Once a month-ish, Jeremy Mackinder, the bassist of Whitey Morgan and the 78s, checks in with us to regale a tale from the road …
So, a lot of things happened in July. From opening for Skynyrd at one of the venues I always dreamed of playing; Pine Knob in Clarkston, Michigan (it will never be DTE Energy Music Theater in my head), to travelling overseas for the first time in my life and everything in between.
There's been some great shows over here, we have one last one in France before heading back to U.S. soil. Some of the highlights included playing at a prison for the first time and being backing band for songwriter Chip Taylor for a few nights.

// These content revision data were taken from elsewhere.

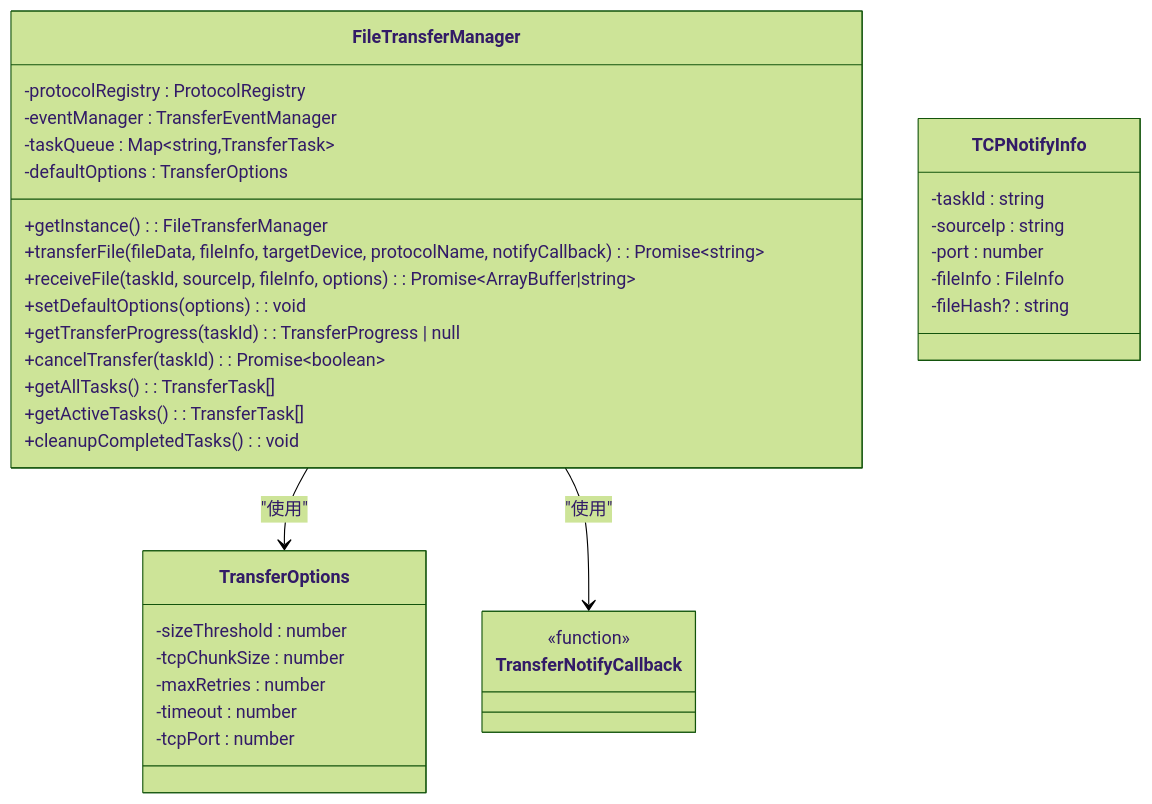
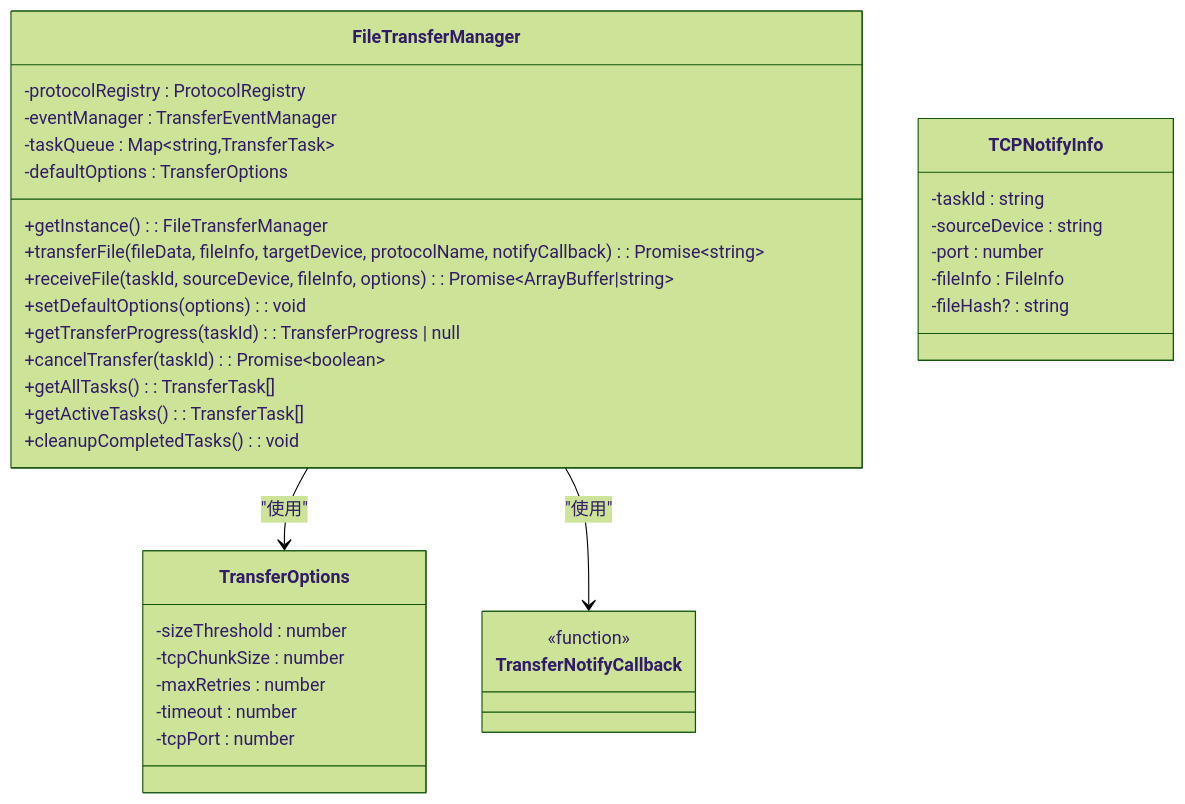
One commit to huo65/OH-Co3 changed the sixth of 9 diagrams in .qoder/repowiki/zh/content/任务调度系统/任务分发机制.md. Above: the diagram before and after it, drawn with Mermaid (forest theme). The commit also changed other lines of this file and 15 other files, not shown here.

````diff
--- a/.qoder/repowiki/zh/content/任务调度系统/任务分发机制.md
+++ b/.qoder/repowiki/zh/content/任务调度系统/任务分发机制.md
@@ -404,37 +445,37 @@
 ```mermaid
 classDiagram
 class FileTransferManager {
 -protocolRegistry : ProtocolRegistry
 -eventManager : TransferEventManager
 -taskQueue : Map~string,TransferTask~
 -defaultOptions : TransferOptions
 +getInstance() : FileTransferManager
 +transferFile(fileData, fileInfo, targetDevice, protocolName, notifyCallback) : Promise~string~
-+receiveFile(taskId, sourceIp, fileInfo, options) : Promise~ArrayBuffer|string~
++receiveFile(taskId, sourceDevice, fileInfo, options) : Promise~ArrayBuffer|string~
 +setDefaultOptions(options) : void
 +getTransferProgress(taskId) : TransferProgress | null
 +cancelTransfer(taskId) : Promise~boolean~
 +getAllTasks() : TransferTask[]
 +getActiveTasks() : TransferTask[]
 +cleanupCompletedTasks() : void
 }
 class TransferOptions {
 -sizeThreshold : number
 -tcpChunkSize : number
 -maxRetries : number
 -timeout : number
 -tcpPort : number
 }
 class TransferNotifyCallback {
 <<function>>
 }
 class TCPNotifyInfo {
 -taskId : string
--sourceIp : string
+-sourceDevice : string
 -port : number
 -fileInfo : FileInfo
 -fileHash? : string
 }
 FileTransferManager --> TransferOptions : "使用"
 FileTransferManager --> TransferNotifyCallback : "使用"
 ```
````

We were scheduled to do three shows with Chip, the last two at the Down on the Farm festival in Halden, Norway. While we were at the hotel preparing to head over to the festival, the bombing in downtown Oslo occurred. By the time we had left for the show, the death toll was very small (I believe only one or two at that point) and there was a small flash about some shooting going on in Norway as well (and the two incidents at that point were not considered related). Rumors at the festival itself began swirling around, and it was obvious that this was becoming a huge deal.
By the time we had finished playing and gotten back to the hotel, the facts were pretty well laid out, and come morning, the second day of the festival had been cancelled and you could see the shock on the hotel staff's faces as Norway's tragedy was written all over them.

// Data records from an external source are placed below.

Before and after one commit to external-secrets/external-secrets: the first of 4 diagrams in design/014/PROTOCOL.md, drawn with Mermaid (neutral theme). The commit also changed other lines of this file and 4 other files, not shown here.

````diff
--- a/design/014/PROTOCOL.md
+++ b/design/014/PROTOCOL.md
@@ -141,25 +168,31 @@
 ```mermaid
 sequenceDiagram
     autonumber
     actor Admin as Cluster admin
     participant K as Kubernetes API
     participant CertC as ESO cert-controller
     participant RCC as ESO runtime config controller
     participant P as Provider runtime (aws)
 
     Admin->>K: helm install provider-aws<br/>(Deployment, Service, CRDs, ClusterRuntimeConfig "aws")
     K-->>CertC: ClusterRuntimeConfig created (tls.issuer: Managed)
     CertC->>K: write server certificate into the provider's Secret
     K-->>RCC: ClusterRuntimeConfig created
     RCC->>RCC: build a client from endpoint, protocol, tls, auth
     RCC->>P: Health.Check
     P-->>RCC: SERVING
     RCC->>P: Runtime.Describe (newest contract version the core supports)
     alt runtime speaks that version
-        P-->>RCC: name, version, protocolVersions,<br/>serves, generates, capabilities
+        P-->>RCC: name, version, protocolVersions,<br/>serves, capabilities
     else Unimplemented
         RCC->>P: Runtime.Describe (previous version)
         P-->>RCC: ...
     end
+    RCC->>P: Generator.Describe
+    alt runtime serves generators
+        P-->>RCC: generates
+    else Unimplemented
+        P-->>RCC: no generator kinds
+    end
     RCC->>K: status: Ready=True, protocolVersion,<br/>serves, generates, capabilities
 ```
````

Chip quickly organized the bands in the hotel and started laying the groundwork for a concert that evening asking the bands to prepare something appropriate to perform at the event. Everyone got involved, without question and were happy to contribute their efforts to bring something to the community that evening.

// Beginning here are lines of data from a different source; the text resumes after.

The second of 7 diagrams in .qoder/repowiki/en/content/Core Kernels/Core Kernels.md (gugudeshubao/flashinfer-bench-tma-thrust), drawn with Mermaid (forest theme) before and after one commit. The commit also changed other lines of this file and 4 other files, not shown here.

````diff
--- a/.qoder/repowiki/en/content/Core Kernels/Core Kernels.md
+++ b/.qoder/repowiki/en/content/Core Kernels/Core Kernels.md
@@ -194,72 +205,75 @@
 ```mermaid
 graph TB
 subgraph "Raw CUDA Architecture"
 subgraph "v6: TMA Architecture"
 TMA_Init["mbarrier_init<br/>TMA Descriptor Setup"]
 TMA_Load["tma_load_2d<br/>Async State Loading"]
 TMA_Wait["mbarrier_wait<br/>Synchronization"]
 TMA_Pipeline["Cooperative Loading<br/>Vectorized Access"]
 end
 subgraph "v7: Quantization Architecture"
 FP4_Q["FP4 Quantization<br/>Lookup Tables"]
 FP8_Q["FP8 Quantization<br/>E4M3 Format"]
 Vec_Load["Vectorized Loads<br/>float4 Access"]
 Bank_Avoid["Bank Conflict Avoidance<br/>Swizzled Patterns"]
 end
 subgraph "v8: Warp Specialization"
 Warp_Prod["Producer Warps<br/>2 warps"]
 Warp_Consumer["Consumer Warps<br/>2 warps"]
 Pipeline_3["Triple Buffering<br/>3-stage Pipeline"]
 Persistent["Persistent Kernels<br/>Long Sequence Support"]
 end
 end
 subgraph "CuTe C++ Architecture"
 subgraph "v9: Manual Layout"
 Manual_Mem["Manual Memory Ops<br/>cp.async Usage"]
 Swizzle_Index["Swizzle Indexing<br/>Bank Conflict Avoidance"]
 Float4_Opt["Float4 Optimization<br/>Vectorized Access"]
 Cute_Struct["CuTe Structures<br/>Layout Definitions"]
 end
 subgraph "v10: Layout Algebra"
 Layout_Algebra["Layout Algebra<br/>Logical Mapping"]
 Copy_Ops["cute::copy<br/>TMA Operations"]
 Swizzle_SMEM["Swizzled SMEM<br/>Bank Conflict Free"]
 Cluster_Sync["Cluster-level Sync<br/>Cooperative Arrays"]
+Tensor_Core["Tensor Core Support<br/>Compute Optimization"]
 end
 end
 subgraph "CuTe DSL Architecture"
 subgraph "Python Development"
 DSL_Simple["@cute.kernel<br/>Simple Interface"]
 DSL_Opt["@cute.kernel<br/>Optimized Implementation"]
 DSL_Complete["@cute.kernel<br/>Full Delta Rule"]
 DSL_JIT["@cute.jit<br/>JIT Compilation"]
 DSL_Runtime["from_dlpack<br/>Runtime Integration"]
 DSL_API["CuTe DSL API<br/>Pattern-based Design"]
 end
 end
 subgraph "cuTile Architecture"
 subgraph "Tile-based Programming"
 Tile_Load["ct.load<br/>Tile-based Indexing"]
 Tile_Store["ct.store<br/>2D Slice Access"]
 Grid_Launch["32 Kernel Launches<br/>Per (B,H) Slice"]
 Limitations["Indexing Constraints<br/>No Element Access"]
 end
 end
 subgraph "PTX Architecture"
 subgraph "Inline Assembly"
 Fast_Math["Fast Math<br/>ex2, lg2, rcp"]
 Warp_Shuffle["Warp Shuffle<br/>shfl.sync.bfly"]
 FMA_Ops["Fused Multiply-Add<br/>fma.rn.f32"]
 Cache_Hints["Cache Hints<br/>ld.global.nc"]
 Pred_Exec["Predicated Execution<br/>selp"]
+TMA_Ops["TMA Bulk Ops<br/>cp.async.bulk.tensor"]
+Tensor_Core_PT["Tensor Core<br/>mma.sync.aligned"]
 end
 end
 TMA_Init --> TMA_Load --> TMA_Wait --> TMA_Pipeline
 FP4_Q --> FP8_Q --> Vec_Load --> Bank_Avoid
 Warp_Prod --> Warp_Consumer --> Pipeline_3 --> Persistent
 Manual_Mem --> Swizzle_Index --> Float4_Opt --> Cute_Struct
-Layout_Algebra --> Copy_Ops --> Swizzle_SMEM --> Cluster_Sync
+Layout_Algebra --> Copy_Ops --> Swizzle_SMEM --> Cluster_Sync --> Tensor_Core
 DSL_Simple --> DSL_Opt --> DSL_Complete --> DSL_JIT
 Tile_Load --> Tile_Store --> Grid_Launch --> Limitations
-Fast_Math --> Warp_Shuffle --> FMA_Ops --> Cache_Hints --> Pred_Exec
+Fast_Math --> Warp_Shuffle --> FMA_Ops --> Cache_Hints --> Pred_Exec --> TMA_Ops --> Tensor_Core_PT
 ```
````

What started as a small event at a church was quickly moved to the concert hall at the community center and really became something special. Whitey played a few of his grandfather's favorite gospel numbers accompanied by Brett Robinson and we backed up Chip once again and every band played a few songs throughout the night to a packed house of grateful Norwegians. Chip wrote a song that day about the events that had occurred and he finished the concert with it beautifully. He's a hero to a lot of people over here—and a class act. They love him and for good reason. Do yourself a favor and invest a few minutes in Googling him, you will be glad you did.
Post show, it was brought to the attention that a few of the teenage survivors of the island shooting had been in attendance and it was a visibly moving scene as they embraced each other and Chip and their other friends that were nearby.
This has been a great trip. A great month. Many dreams were realized, many new accomplishments and thrills. So what?
I'll never mix politics and music. I'm absolutely against it. What happened that night, there was no political or social comment. It was emotional and powerful and it made everything else that happened on the trip pale in comparison. I'll have lots of memories, good and bad—but the look on those survivors faces after that concert—that's a memory that will be forever burned in my brain.